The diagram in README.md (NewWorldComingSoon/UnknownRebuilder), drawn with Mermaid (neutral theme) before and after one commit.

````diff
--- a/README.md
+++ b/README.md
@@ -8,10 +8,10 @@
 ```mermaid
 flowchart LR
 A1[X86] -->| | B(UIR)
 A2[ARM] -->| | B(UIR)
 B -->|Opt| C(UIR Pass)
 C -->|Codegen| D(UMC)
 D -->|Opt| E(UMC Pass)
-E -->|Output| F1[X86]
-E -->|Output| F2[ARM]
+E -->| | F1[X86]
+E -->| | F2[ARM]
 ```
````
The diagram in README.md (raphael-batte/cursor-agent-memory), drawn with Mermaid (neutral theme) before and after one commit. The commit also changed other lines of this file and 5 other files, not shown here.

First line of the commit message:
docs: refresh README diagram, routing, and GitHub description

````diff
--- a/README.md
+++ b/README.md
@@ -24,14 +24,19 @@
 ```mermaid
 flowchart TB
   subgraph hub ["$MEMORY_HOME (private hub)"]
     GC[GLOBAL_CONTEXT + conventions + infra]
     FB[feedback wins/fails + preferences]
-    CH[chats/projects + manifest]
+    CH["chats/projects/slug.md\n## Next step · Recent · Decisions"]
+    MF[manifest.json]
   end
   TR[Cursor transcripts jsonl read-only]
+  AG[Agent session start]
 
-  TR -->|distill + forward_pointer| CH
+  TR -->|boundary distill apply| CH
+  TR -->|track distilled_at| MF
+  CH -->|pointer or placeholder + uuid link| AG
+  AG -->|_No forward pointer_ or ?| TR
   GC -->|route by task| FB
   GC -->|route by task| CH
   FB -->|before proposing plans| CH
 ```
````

...

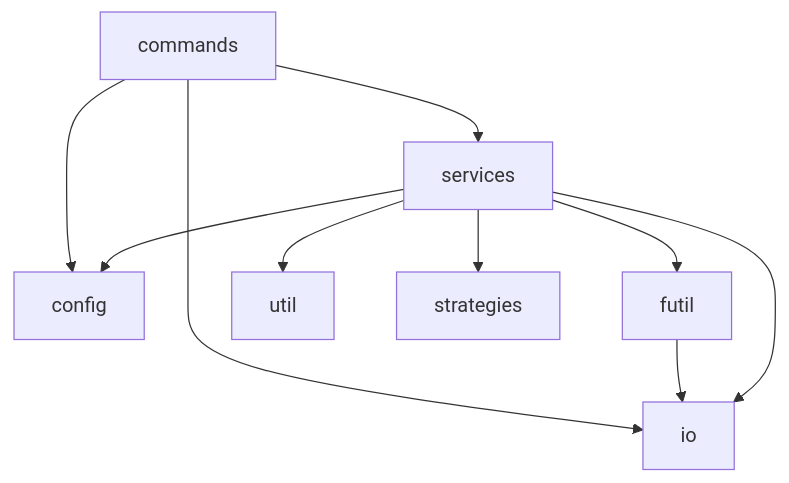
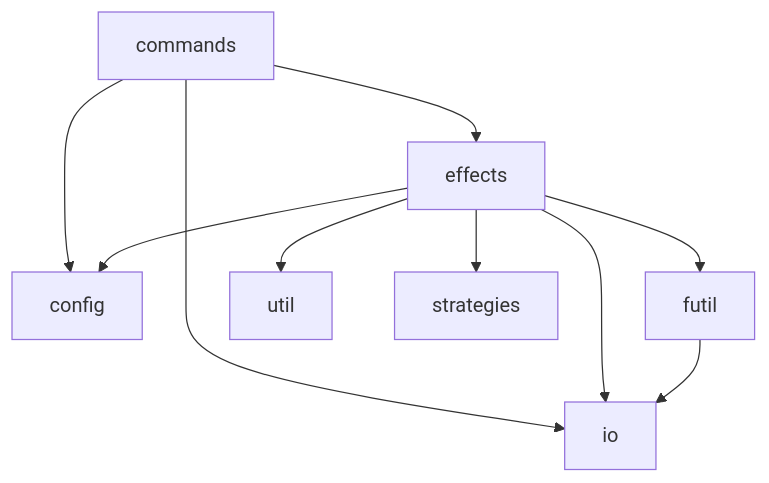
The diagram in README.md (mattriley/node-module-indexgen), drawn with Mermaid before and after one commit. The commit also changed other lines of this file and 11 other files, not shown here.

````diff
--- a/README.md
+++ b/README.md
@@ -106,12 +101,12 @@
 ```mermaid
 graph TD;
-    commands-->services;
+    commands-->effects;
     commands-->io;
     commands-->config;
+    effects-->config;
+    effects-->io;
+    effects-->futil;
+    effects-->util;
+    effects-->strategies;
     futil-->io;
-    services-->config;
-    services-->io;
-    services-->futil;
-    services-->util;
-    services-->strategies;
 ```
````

---

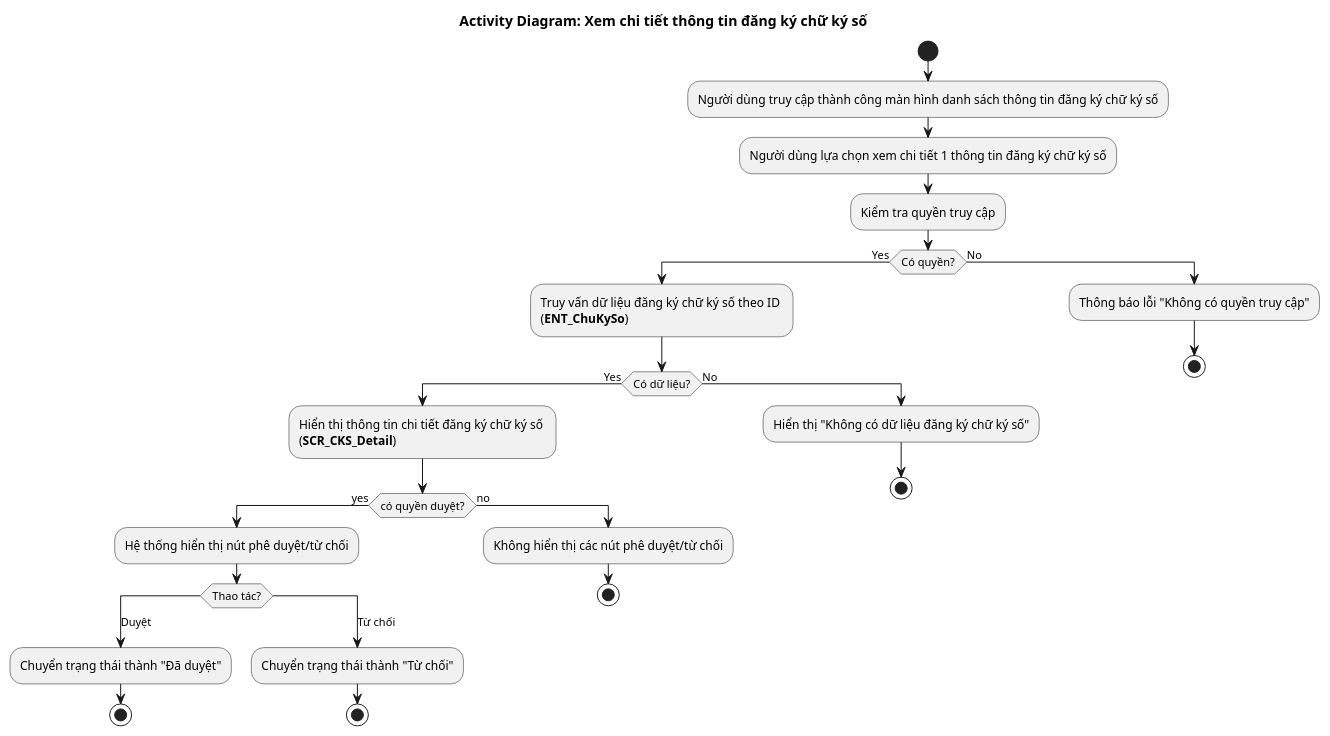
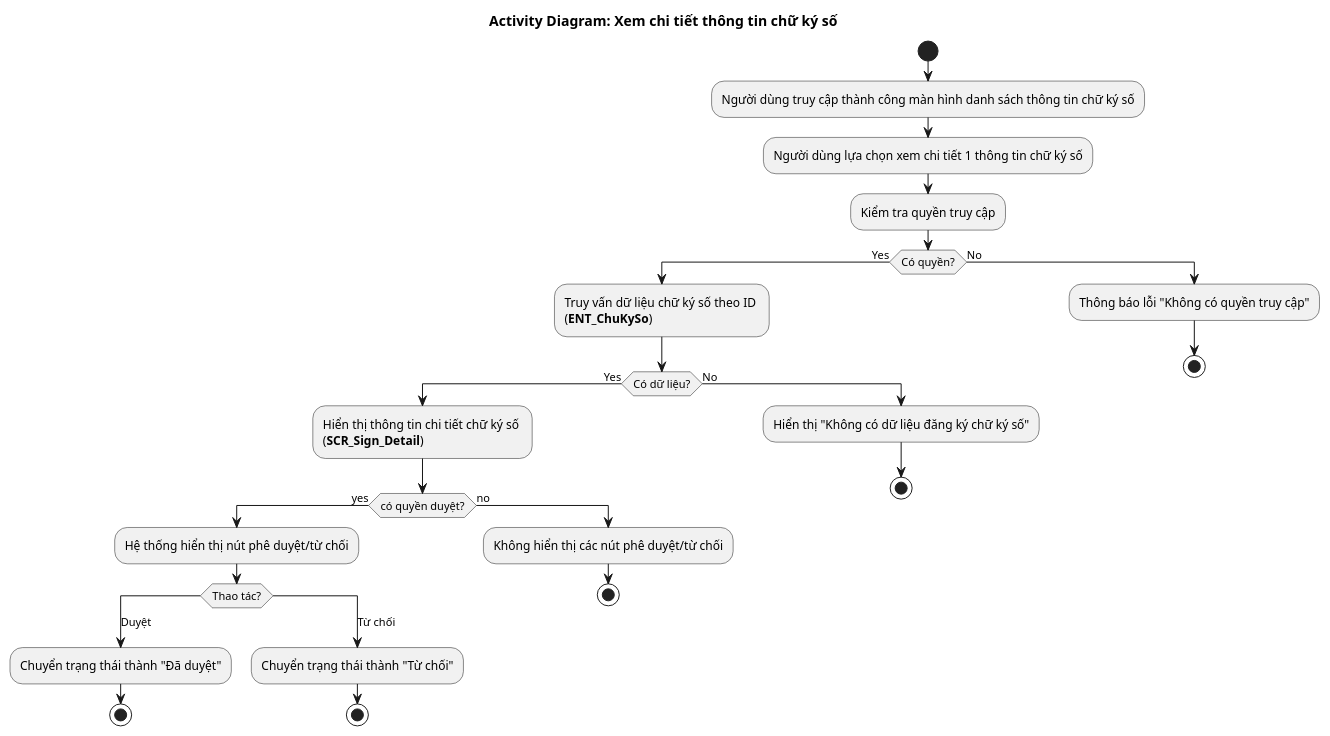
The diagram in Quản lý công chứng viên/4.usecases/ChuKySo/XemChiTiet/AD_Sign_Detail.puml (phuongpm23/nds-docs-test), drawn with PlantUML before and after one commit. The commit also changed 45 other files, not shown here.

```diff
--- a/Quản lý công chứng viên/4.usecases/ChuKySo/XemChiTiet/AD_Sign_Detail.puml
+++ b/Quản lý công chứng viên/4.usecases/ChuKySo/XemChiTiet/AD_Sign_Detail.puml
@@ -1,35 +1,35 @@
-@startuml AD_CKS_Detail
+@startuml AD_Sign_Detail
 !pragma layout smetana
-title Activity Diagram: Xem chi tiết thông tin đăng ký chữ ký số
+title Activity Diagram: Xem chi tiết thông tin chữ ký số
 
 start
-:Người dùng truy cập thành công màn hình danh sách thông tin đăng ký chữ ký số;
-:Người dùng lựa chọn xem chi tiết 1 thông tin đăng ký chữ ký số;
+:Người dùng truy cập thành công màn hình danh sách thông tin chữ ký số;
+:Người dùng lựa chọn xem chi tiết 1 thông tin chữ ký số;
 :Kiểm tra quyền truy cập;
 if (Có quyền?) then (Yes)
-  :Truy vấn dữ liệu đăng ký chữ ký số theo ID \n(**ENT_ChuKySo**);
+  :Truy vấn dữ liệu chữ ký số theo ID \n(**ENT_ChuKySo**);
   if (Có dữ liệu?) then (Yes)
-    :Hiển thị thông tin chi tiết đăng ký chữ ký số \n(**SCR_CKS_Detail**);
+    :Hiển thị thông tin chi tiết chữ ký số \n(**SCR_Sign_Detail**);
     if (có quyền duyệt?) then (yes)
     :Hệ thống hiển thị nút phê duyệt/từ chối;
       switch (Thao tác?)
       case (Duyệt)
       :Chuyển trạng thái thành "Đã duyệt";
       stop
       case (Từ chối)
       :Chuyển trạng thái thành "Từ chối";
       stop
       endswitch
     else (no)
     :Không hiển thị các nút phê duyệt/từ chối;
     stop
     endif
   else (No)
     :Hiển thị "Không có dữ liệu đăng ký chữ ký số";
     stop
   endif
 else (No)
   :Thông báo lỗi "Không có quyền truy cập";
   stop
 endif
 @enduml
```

→ TASK ITEM:
Each line in the data that holds the string "đăng" needs to be copied.

→ ANSWER TO THIS EXERCISE:
-title Activity Diagram: Xem chi tiết thông tin đăng ký chữ ký số
-:Người dùng truy cập thành công màn hình danh sách thông tin đăng ký chữ ký số;
-:Người dùng lựa chọn xem chi tiết 1 thông tin đăng ký chữ ký số;
-  :Truy vấn dữ liệu đăng ký chữ ký số theo ID \n(**ENT_ChuKySo**);
-    :Hiển thị thông tin chi tiết đăng ký chữ ký số \n(**SCR_CKS_Detail**);
     :Hiển thị "Không có dữ liệu đăng ký chữ ký số";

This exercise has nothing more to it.